5 Fun Facts About Mistletoe
Holly, fir trees, poinsettias, even Christmas cactus: There are a lot of plants with holiday traditions but none quite as misunderstood as mistletoe, the bright green bush with tiny white berries.You probably know about the tradition of hanging up a sprig of mistletoe to kiss under during the holiday season, but do you know where that fun tradition originates? There’s that and a lot more to learn about this humble evergreen bush.
Here’s five fun facts about mistletoe that you can tell your family over your holiday meal.
#1: Mistletoe is both a medicinal plant AND a poison!
One thing to be cautious of this holiday season is letting anybody, including pets, eat fresh mistletoe if you’re using it as part of your decorations. While it’s very pretty, all parts of the plant contain a toxin called phoratoxin that causes seizures, dizziness, nausea, diarrhea, vomiting, and many more unpleasant symptoms. The leaves have a lot of this toxin as well, so be especially careful with those. Despite this dangerous toxin, the plant has also been used as an herbal remedy for thousands of years, used to treat some of the same symptoms it causes such as seizures, but it has also been used for treating arthritis, headaches, and hypertension. Some clinical studies are now being done on the efficacy of mistletoe for cancer treatments.

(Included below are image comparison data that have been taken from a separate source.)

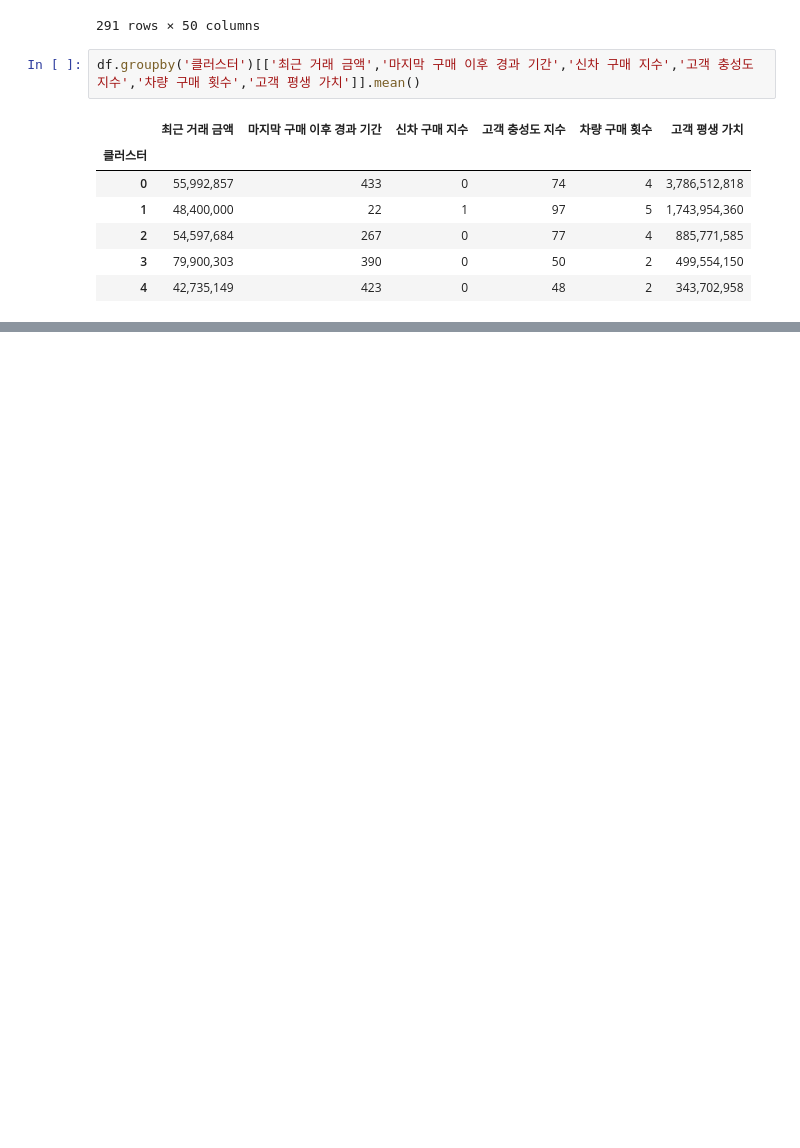
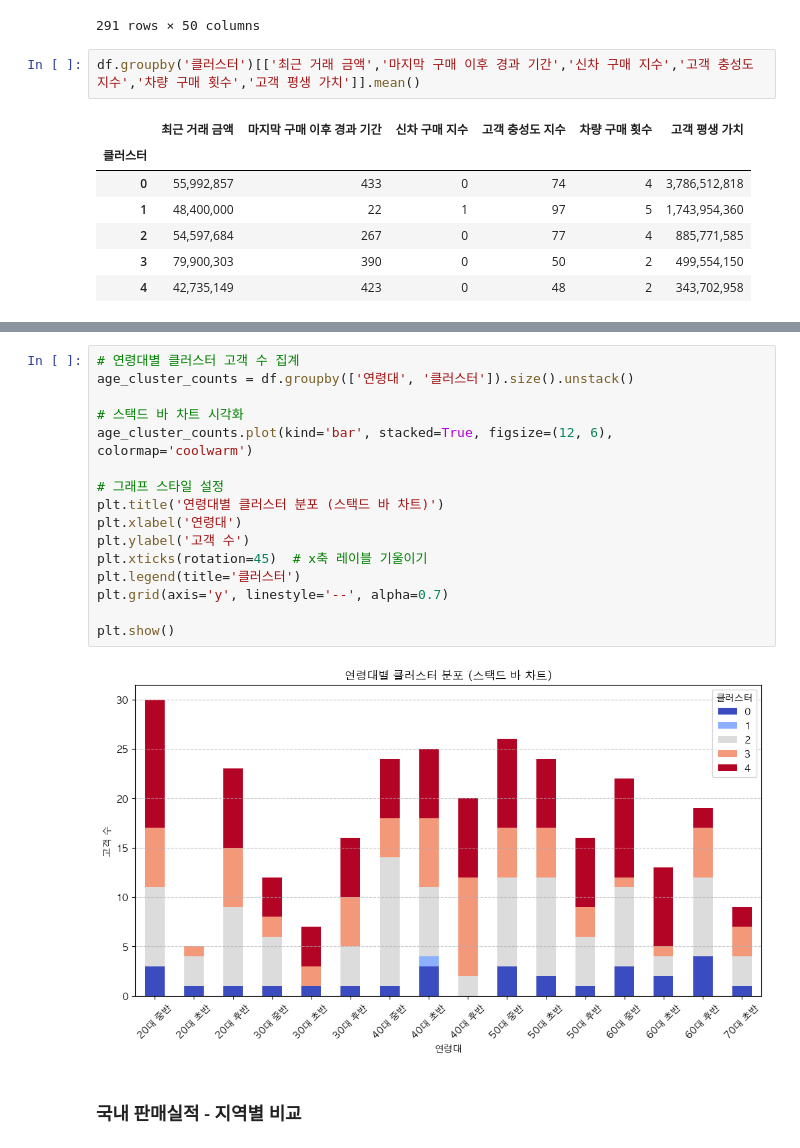
Before and after one commit to CodeWorks-hi/hyundai-crm-platform, a Jupyter notebook: jupyter/customer.ipynb, the cells around one changed output, grey strips where cells are left out. Saved outputs shown, nothing was run; the diff lists cells and outputs as text; blank space fills up the shorter version.

```diff
--- a/jupyter/customer.ipynb
+++ b/jupyter/customer.ipynb
@@ -365,0 +411,20 @@ df.groupby('클러스터')[['최근 거래 금액','마지막 구매 이후 경
+# %%
+# 연령대별 클러스터 고객 수 집계
+age_cluster_counts = df.groupby(['연령대', '클러스터']).size().unstack()
+
+# 스택드 바 차트 시각화
+age_cluster_counts.plot(kind='bar', stacked=True, figsize=(12, 6), colormap='coolwarm')
+
+# 그래프 스타일 설정
+plt.title('연령대별 클러스터 분포 (스택드 바 차트)')
+plt.xlabel('연령대')
+plt.ylabel('고객 수')
+plt.xticks(rotation=45)  # x축 레이블 기울이기
+plt.legend(title='클러스터')
+plt.grid(axis='y', linestyle='--', alpha=0.7)
+
+plt.show()
+# %% [output]
+[figure, added]
+# %% [markdown]
+### 국내 판매실적 - 지역별 비교
```
Also changed, not shown: parts of 16 cells of this notebook.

#2: What’s in a name?
Mistletoe goes by many other names, such as all-heal, birdlime, golden bough, and devil’s fuge in English, but also drudenfuss and iscador in other languages. The Latin name for European mistletoe is Viscum album, which means “white evergreen,” as these shrubs are classified with other evergreens like pine and fir because they bloom all year round. The name “birdlime” comes from the use of the sticky berries to trap birds, and the “mistle” part of the name is an Old German word. Though European mistletoe is used in most Christmas traditions, the shrub is also found all over the world from China to Germany to Australia. There is even a native American species of mistletoe, and it’s the state plant of Oklahoma. Outside of Europe, most mistletoe is classified under the Latin name Viscum cruciatum.
#3: The evergreen shrub is actually really bad for trees.
Though we think of this cute little green plant as being a simple, one of a bunch of fun holiday traditions from Europe like Christmas trees, it’s actually an invasive species that is a parasite on healthy trees. Mistletoe attaches to healthy trees (and sometimes cacti!) with a root system called a haustorium that siphons off nutrients and water from the branches where it’s attached. This can cause stunted growth and withering of the branches, and sometimes mistletoe can even kill the host tree. Mistletoe is also found on over 100 plant species, though it’s fond of poplar, hickory, and oak.
#4: Not all mistletoe looks like what we’re used to.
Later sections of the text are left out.